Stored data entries

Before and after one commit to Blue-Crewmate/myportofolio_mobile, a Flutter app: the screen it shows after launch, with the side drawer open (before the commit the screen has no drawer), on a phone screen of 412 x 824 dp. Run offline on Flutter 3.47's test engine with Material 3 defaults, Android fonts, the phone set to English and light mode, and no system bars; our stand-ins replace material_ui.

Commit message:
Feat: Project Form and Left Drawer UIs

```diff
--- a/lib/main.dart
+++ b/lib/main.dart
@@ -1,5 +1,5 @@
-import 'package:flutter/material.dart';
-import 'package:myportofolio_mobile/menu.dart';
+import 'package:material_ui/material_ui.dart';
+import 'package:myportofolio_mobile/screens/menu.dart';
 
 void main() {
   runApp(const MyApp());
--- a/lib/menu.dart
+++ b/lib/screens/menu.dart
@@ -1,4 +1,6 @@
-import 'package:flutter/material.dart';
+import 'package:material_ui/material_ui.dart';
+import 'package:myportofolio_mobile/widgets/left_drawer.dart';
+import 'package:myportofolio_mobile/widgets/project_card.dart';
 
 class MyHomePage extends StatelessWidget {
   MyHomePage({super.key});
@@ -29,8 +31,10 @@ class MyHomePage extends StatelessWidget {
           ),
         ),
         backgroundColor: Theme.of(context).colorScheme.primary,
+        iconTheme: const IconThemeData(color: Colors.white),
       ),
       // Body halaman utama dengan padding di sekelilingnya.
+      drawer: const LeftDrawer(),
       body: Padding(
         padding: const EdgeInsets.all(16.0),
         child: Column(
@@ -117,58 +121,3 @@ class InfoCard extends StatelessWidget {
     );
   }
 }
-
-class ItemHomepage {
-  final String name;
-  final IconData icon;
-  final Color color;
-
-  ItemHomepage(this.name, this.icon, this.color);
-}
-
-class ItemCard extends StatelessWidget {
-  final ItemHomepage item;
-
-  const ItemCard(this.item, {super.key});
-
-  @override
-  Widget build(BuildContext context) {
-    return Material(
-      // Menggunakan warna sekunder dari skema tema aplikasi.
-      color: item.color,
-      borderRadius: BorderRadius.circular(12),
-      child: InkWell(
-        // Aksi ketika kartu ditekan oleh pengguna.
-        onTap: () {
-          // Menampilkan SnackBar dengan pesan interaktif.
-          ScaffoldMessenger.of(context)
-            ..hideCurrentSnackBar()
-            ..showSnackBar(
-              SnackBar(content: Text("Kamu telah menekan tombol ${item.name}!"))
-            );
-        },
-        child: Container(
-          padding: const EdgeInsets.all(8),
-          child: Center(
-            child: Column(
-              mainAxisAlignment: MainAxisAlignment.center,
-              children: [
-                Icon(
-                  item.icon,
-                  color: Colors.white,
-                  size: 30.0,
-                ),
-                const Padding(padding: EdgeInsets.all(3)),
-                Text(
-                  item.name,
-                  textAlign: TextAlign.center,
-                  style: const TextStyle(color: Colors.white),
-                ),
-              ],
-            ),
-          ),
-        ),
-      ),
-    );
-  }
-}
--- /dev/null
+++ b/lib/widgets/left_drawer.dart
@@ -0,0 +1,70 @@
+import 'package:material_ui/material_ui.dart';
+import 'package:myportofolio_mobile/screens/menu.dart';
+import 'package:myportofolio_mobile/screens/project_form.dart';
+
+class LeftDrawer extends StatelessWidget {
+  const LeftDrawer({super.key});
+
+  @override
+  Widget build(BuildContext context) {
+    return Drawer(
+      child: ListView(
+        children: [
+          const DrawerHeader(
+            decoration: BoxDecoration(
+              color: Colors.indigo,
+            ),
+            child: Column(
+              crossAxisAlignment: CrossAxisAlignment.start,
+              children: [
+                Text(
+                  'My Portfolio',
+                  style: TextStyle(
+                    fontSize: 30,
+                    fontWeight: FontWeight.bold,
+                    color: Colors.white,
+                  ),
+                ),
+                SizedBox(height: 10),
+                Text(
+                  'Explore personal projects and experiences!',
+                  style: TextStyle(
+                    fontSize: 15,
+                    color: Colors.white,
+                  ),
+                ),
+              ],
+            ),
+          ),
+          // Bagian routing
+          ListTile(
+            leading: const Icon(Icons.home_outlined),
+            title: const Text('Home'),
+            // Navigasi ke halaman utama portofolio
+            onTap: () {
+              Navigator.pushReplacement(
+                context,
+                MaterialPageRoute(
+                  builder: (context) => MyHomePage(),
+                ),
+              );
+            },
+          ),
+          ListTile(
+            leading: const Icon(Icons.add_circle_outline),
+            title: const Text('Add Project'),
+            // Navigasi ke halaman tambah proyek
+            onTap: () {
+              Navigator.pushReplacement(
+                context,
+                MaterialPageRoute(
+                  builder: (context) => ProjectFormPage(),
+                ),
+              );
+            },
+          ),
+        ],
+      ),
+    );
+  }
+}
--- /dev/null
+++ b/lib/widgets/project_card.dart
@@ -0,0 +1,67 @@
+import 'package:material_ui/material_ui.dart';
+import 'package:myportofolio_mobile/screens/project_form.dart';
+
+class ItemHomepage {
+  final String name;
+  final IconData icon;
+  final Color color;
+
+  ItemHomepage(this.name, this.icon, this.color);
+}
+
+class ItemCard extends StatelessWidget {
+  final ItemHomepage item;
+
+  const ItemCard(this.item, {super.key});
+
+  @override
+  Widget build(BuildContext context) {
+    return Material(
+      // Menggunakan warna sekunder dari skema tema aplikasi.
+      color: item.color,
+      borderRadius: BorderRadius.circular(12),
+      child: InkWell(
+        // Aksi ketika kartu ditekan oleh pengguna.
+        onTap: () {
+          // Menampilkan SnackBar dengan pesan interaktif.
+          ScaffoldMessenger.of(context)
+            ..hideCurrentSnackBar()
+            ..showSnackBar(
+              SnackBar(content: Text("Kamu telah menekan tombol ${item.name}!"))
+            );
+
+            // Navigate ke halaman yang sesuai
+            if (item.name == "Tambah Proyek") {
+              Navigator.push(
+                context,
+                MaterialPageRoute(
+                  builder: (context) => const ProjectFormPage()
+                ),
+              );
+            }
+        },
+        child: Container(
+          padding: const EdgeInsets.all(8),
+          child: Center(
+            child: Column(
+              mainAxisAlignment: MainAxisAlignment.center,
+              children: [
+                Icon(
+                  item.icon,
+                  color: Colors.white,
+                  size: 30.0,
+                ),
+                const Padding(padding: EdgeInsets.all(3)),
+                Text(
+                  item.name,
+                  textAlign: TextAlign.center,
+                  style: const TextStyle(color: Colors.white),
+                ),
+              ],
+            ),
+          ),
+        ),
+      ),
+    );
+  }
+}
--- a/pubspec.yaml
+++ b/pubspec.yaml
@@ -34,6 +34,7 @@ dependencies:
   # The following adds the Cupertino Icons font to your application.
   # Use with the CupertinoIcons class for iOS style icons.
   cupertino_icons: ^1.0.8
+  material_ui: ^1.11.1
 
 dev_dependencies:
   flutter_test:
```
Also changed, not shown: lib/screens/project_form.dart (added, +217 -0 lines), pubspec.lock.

**Your goal:** Please retype all of the data above exactly as it appears.

**Solution to this problem:**
Before and after one commit to Blue-Crewmate/myportofolio_mobile, a Flutter app: the screen it shows after launch, with the side drawer open (before the commit the screen has no drawer), on a phone screen of 412 x 824 dp. Run offline on Flutter 3.47's test engine with Material 3 defaults, Android fonts, the phone set to English and light mode, and no system bars; our stand-ins replace material_ui.

Commit message:
Feat: Project Form and Left Drawer UIs

```diff
--- a/lib/main.dart
+++ b/lib/main.dart
@@ -1,5 +1,5 @@
-import 'package:flutter/material.dart';
-import 'package:myportofolio_mobile/menu.dart';
+import 'package:material_ui/material_ui.dart';
+import 'package:myportofolio_mobile/screens/menu.dart';
 
 void main() {
   runApp(const MyApp());
--- a/lib/menu.dart
+++ b/lib/screens/menu.dart
@@ -1,4 +1,6 @@
-import 'package:flutter/material.dart';
+import 'package:material_ui/material_ui.dart';
+import 'package:myportofolio_mobile/widgets/left_drawer.dart';
+import 'package:myportofolio_mobile/widgets/project_card.dart';
 
 class MyHomePage extends StatelessWidget {
   MyHomePage({super.key});
@@ -29,8 +31,10 @@ class MyHomePage extends StatelessWidget {
           ),
         ),
         backgroundColor: Theme.of(context).colorScheme.primary,
+        iconTheme: const IconThemeData(color: Colors.white),
       ),
       // Body halaman utama dengan padding di sekelilingnya.
+      drawer: const LeftDrawer(),
       body: Padding(
         padding: const EdgeInsets.all(16.0),
         child: Column(
@@ -117,58 +121,3 @@ class InfoCard extends StatelessWidget {
     );
   }
 }
-
-class ItemHomepage {
-  final String name;
-  final IconData icon;
-  final Color color;
-
-  ItemHomepage(this.name, this.icon, this.color);
-}
-
-class ItemCard extends StatelessWidget {
-  final ItemHomepage item;
-
-  const ItemCard(this.item, {super.key});
-
-  @override
-  Widget build(BuildContext context) {
-    return Material(
-      // Menggunakan warna sekunder dari skema tema aplikasi.
-      color: item.color,
-      borderRadius: BorderRadius.circular(12),
-      child: InkWell(
-        // Aksi ketika kartu ditekan oleh pengguna.
-        onTap: () {
-          // Menampilkan SnackBar dengan pesan interaktif.
-          ScaffoldMessenger.of(context)
-            ..hideCurrentSnackBar()
-            ..showSnackBar(
-              SnackBar(content: Text("Kamu telah menekan tombol ${item.name}!"))
-            );
-        },
-        child: Container(
-          padding: const EdgeInsets.all(8),
-          child: Center(
-            child: Column(
-              mainAxisAlignment: MainAxisAlignment.center,
-              children: [
-                Icon(
-                  item.icon,
-                  color: Colors.white,
-                  size: 30.0,
-                ),
-                const Padding(padding: EdgeInsets.all(3)),
-                Text(
-                  item.name,
-                  textAlign: TextAlign.center,
-                  style: const TextStyle(color: Colors.white),
-                ),
-              ],
-            ),
-          ),
-        ),
-      ),
-    );
-  }
-}
--- /dev/null
+++ b/lib/widgets/left_drawer.dart
@@ -0,0 +1,70 @@
+import 'package:material_ui/material_ui.dart';
+import 'package:myportofolio_mobile/screens/menu.dart';
+import 'package:myportofolio_mobile/screens/project_form.dart';
+
+class LeftDrawer extends StatelessWidget {
+  const LeftDrawer({super.key});
+
+  @override
+  Widget build(BuildContext context) {
+    return Drawer(
+      child: ListView(
+        children: [
+          const DrawerHeader(
+            decoration: BoxDecoration(
+              color: Colors.indigo,
+            ),
+            child: Column(
+              crossAxisAlignment: CrossAxisAlignment.start,
+              children: [
+                Text(
+                  'My Portfolio',
+                  style: TextStyle(
+                    fontSize: 30,
+                    fontWeight: FontWeight.bold,
+                    color: Colors.white,
+                  ),
+                ),
+                SizedBox(height: 10),
+                Text(
+                  'Explore personal projects and experiences!',
+                  style: TextStyle(
+                    fontSize: 15,
+                    color: Colors.white,
+                  ),
+                ),
+              ],
+            ),
+          ),
+          // Bagian routing
+          ListTile(
+            leading: const Icon(Icons.home_outlined),
+            title: const Text('Home'),
+            // Navigasi ke halaman utama portofolio
+            onTap: () {
+              Navigator.pushReplacement(
+                context,
+                MaterialPageRoute(
+                  builder: (context) => MyHomePage(),
+                ),
+              );
+            },
+          ),
+          ListTile(
+            leading: const Icon(Icons.add_circle_outline),
+            title: const Text('Add Project'),
+            // Navigasi ke halaman tambah proyek
+            onTap: () {
+              Navigator.pushReplacement(
+                context,
+                MaterialPageRoute(
+                  builder: (context) => ProjectFormPage(),
+                ),
+              );
+            },
+          ),
+        ],
+      ),
+    );
+  }
+}
--- /dev/null
+++ b/lib/widgets/project_card.dart
@@ -0,0 +1,67 @@
+import 'package:material_ui/material_ui.dart';
+import 'package:myportofolio_mobile/screens/project_form.dart';
+
+class ItemHomepage {
+  final String name;
+  final IconData icon;
+  final Color color;
+
+  ItemHomepage(this.name, this.icon, this.color);
+}
+
+class ItemCard extends StatelessWidget {
+  final ItemHomepage item;
+
+  const ItemCard(this.item, {super.key});
+
+  @override
+  Widget build(BuildContext context) {
+    return Material(
+      // Menggunakan warna sekunder dari skema tema aplikasi.
+      color: item.color,
+      borderRadius: BorderRadius.circular(12),
+      child: InkWell(
+        // Aksi ketika kartu ditekan oleh pengguna.
+        onTap: () {
+          // Menampilkan SnackBar dengan pesan interaktif.
+          ScaffoldMessenger.of(context)
+            ..hideCurrentSnackBar()
+            ..showSnackBar(
+              SnackBar(content: Text("Kamu telah menekan tombol ${item.name}!"))
+            );
+
+            // Navigate ke halaman yang sesuai
+            if (item.name == "Tambah Proyek") {
+              Navigator.push(
+                context,
+                MaterialPageRoute(
+                  builder: (context) => const ProjectFormPage()
+                ),
+              );
+            }
+        },
+        child: Container(
+          padding: const EdgeInsets.all(8),
+          child: Center(
+            child: Column(
+              mainAxisAlignment: MainAxisAlignment.center,
+              children: [
+                Icon(
+                  item.icon,
+                  color: Colors.white,
+                  size: 30.0,
+                ),
+                const Padding(padding: EdgeInsets.all(3)),
+                Text(
+                  item.name,
+                  textAlign: TextAlign.center,
+                  style: const TextStyle(color: Colors.white),
+                ),
+              ],
+            ),
+          ),
+        ),
+      ),
+    );
+  }
+}
--- a/pubspec.yaml
+++ b/pubspec.yaml
@@ -34,6 +34,7 @@ dependencies:
   # The following adds the Cupertino Icons font to your application.
   # Use with the CupertinoIcons class for iOS style icons.
   cupertino_icons: ^1.0.8
+  material_ui: ^1.11.1
 
 dev_dependencies:
   flutter_test:
```
Also changed, not shown: lib/screens/project_form.dart (added, +217 -0 lines), pubspec.lock.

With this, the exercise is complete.